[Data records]
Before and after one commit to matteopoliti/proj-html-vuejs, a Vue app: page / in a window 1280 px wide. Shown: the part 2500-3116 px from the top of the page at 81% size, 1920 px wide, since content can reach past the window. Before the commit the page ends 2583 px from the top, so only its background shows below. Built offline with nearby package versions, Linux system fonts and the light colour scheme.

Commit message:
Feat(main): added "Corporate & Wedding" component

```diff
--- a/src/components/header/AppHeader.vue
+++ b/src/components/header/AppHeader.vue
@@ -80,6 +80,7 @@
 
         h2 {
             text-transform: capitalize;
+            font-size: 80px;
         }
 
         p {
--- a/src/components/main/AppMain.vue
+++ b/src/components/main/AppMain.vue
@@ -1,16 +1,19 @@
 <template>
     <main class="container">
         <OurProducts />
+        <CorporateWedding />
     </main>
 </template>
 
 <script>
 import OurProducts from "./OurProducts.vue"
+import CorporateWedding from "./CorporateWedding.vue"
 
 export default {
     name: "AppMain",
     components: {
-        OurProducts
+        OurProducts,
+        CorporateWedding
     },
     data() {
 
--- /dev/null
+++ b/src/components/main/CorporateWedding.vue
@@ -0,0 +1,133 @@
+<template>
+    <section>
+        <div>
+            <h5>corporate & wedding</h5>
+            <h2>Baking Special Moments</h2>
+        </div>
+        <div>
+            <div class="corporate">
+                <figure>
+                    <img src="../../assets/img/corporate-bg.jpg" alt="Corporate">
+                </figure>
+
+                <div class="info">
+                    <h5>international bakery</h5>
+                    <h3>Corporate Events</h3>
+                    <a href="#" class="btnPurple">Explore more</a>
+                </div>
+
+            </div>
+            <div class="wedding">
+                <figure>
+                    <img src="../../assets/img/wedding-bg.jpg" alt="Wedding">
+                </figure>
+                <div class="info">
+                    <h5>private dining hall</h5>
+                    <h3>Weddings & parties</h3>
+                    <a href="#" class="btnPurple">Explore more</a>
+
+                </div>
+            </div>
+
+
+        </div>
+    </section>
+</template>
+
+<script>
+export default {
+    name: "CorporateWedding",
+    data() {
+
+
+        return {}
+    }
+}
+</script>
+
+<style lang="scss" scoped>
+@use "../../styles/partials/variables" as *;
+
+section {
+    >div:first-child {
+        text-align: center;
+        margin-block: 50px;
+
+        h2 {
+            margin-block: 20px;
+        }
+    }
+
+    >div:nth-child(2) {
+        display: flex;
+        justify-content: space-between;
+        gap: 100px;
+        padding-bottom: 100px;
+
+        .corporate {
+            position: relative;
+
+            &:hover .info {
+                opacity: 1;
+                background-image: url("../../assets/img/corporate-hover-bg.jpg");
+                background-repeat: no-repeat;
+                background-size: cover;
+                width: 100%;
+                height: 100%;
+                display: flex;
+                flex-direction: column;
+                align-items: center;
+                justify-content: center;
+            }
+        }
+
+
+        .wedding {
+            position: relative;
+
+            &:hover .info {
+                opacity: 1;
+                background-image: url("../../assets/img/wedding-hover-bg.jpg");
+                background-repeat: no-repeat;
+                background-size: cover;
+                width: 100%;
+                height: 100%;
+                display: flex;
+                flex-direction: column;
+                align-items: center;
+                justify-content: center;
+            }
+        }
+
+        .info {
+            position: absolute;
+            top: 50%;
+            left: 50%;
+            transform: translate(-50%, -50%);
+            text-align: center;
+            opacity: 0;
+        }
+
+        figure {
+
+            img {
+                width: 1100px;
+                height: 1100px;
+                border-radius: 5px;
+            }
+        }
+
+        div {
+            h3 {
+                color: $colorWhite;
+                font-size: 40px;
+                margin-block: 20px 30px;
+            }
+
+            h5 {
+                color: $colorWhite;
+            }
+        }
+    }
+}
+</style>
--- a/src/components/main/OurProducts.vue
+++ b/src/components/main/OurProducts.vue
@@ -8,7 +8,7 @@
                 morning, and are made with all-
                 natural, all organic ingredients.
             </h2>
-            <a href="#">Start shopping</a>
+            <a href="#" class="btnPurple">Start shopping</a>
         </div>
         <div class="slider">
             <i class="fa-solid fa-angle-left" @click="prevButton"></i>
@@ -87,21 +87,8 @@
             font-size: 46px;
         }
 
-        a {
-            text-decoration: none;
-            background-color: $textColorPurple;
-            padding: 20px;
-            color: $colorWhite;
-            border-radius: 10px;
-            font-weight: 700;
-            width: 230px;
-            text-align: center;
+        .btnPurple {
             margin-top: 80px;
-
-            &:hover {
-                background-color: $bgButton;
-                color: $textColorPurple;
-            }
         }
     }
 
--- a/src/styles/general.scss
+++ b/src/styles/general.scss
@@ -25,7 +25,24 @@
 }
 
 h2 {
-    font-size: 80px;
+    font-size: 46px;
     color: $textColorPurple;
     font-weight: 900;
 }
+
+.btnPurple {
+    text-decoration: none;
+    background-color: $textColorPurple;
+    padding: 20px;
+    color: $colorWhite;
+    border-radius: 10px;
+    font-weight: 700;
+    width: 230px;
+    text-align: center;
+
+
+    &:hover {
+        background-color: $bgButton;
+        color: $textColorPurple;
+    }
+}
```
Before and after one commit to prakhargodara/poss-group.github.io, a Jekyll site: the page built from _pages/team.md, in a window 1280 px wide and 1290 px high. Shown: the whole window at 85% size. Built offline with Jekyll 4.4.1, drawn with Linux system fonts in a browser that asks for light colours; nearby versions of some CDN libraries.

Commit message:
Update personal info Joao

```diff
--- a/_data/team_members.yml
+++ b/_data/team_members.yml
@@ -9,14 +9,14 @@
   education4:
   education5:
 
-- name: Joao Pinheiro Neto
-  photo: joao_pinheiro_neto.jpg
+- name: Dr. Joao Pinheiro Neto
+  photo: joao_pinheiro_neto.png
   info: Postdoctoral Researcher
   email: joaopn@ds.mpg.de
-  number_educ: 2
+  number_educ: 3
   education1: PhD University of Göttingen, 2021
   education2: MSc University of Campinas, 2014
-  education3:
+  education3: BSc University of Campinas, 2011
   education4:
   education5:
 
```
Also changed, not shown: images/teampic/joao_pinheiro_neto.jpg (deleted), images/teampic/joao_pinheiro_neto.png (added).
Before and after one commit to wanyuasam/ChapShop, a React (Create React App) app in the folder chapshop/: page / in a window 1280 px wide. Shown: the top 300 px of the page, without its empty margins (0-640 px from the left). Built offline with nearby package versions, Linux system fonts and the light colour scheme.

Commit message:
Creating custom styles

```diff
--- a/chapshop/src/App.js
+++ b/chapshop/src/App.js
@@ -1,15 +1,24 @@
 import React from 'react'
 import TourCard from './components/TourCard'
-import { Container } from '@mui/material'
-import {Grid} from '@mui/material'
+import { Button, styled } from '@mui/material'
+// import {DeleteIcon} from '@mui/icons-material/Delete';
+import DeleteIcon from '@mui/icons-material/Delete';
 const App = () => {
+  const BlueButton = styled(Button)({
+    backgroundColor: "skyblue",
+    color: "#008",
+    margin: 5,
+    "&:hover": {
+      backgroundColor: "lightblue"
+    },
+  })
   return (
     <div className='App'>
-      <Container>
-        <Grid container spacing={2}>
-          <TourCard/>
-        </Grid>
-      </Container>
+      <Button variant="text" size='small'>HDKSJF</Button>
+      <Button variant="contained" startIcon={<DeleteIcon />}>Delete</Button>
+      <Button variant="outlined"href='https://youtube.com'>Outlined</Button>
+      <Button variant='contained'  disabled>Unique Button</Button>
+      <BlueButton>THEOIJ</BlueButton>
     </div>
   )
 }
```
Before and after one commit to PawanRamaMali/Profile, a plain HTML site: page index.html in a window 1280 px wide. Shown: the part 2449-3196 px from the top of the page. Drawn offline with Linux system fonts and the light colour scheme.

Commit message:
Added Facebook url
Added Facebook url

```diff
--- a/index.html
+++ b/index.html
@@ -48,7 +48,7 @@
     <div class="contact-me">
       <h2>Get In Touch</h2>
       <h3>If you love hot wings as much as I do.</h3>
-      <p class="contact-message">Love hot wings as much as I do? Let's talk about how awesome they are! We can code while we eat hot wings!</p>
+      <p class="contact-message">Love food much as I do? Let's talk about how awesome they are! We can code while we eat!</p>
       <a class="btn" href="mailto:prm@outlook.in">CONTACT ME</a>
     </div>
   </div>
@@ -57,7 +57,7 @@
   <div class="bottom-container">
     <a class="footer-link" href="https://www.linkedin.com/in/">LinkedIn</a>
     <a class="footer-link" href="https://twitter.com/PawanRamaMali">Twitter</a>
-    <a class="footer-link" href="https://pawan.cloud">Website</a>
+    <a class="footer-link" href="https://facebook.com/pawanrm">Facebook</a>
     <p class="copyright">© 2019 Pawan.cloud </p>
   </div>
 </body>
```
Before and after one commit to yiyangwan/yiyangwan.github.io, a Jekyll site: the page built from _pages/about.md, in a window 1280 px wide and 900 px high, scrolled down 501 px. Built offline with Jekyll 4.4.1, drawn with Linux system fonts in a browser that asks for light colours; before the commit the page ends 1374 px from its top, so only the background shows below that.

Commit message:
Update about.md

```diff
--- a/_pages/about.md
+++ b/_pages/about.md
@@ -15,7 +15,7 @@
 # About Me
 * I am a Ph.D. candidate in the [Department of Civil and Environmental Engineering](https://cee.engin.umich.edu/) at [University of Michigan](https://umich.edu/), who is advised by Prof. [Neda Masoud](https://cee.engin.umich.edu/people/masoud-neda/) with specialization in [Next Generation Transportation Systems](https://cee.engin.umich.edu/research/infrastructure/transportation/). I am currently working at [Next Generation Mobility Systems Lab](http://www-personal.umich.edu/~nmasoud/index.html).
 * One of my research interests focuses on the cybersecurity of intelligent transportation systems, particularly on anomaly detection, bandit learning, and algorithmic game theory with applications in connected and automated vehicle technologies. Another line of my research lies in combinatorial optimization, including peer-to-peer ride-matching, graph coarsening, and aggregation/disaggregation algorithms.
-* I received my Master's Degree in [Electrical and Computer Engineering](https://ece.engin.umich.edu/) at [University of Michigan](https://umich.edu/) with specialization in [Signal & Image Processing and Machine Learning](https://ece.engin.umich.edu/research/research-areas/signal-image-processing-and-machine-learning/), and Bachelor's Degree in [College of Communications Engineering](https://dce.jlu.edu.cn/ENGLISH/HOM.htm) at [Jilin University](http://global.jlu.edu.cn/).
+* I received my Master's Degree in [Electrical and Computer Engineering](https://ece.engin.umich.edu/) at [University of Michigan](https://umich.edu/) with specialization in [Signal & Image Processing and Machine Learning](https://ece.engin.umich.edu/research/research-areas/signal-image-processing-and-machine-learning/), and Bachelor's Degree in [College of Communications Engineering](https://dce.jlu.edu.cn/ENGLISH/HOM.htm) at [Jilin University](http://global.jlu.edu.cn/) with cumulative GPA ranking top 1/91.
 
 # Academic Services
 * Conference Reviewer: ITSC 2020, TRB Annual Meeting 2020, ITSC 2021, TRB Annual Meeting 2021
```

### EXERCISE AIM
Filter the lines above so that only those with the string "import" remain, then copy them.

### FINAL ANSWER
 import OurProducts from "./OurProducts.vue"
+import CorporateWedding from "./CorporateWedding.vue"
 import React from 'react'
 import TourCard from './components/TourCard'
-import { Container } from '@mui/material'
-import {Grid} from '@mui/material'
+import { Button, styled } from '@mui/material'
+// import {DeleteIcon} from '@mui/icons-material/Delete';
+import DeleteIcon from '@mui/icons-material/Delete';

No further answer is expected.